The future of accounting and auditing in the EU: Change is coming - but details still unclear
Conference organized by the European Commission, 9-10 February 2011, Brussels
The debate at a conference on the future of accounting and auditing organized by the European Commission on 9-10 February 2011 demonstrated a shared concern that financial reporting and, especially, the audit process needed to evolve to respond to the problems revealed by the international financial crisis. However, it also showed the wide divergence in views over what measures should be taken to deal with these issues.

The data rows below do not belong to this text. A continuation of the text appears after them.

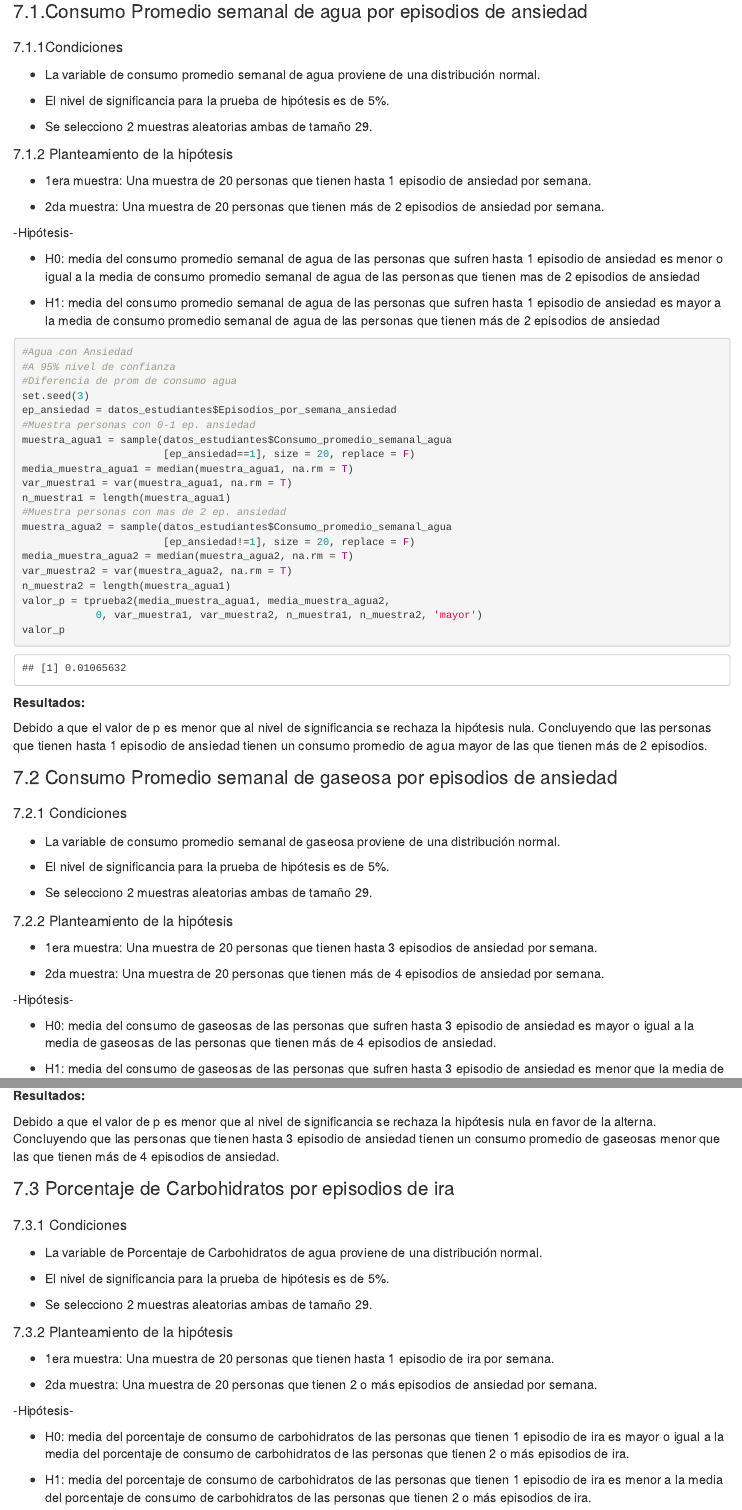
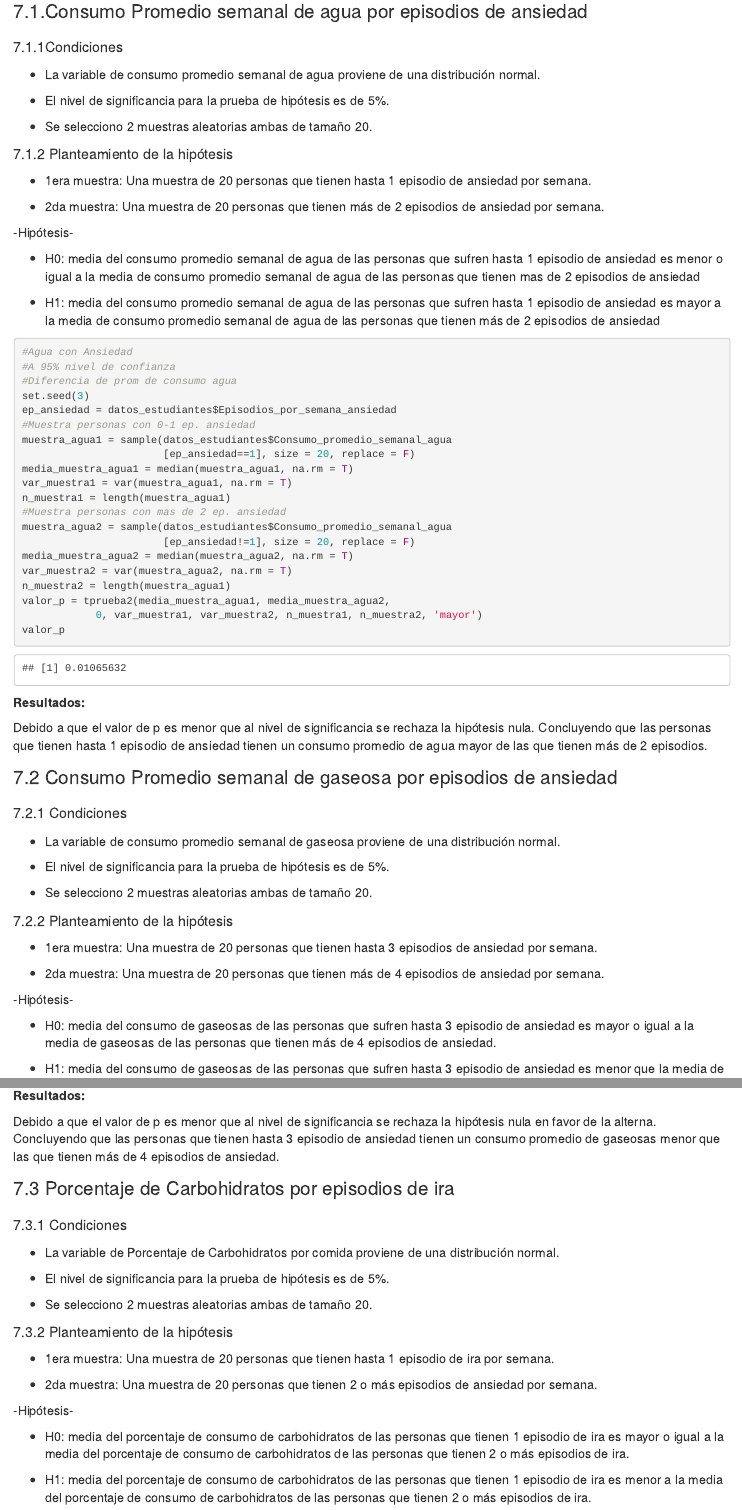
Before and after one commit to carlosdgt95/ProyectoR, an R Markdown document (proyecto1.Rmd): the page in a window 1100 px wide, from 13360 px down, and a second part further down, joined at a grey line. The pictures show the output file proyecto1.html that the author committed with the source, opened offline.

Commit message:
Se modifico la parte de prueba de hipotesis

```diff
--- a/proyecto1.Rmd
+++ b/proyecto1.Rmd
@@ -360,7 +360,7 @@ tprueba2=function(me1,me2, difH0,var1,var2,n1, n2,tipo){
 
 + El nivel de significancia para la prueba de hipótesis es de 5%.
 
-+ Se selecciono 2 muestras aleatorias ambas de tamaño 29.
++ Se selecciono 2 muestras aleatorias ambas de tamaño 20.
 
 <font size="4">7.1.2 Planteamiento de la hipótesis
 
@@ -415,7 +415,7 @@ Debido a que el valor de p es menor que al nivel de significancia se rechaza la
 
 + El nivel de significancia para la prueba de hipótesis es de 5%.
 
-+ Se selecciono 2 muestras aleatorias ambas de tamaño 29.
++ Se selecciono 2 muestras aleatorias ambas de tamaño 20.
 
 <font size="4">7.2.2 Planteamiento de la hipótesis
 
@@ -466,11 +466,11 @@ Debido a que el valor de p es menor que al nivel de significancia se rechaza la
 
 <font size="3">
 
-+ La variable de Porcentaje de Carbohidratos de agua proviene de una distribución normal.
++ La variable de Porcentaje de Carbohidratos por comida proviene de una distribución normal.
 
 + El nivel de significancia para la prueba de hipótesis es de 5%.
 
-+ Se selecciono 2 muestras aleatorias ambas de tamaño 29.
++ Se selecciono 2 muestras aleatorias ambas de tamaño 20.
 
 <font size="4">7.3.2 Planteamiento de la hipótesis
 
```
Also changed, not shown: proyecto1.html, proyecto1.Rmd (10 more changed lines).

Michel Barnier, the European Commissioner responsible for policy on accounting and auditing, announced that he would be following up the Commission's recent Green Paper on auditing with proposals for changes to the EU law governing auditing later this year.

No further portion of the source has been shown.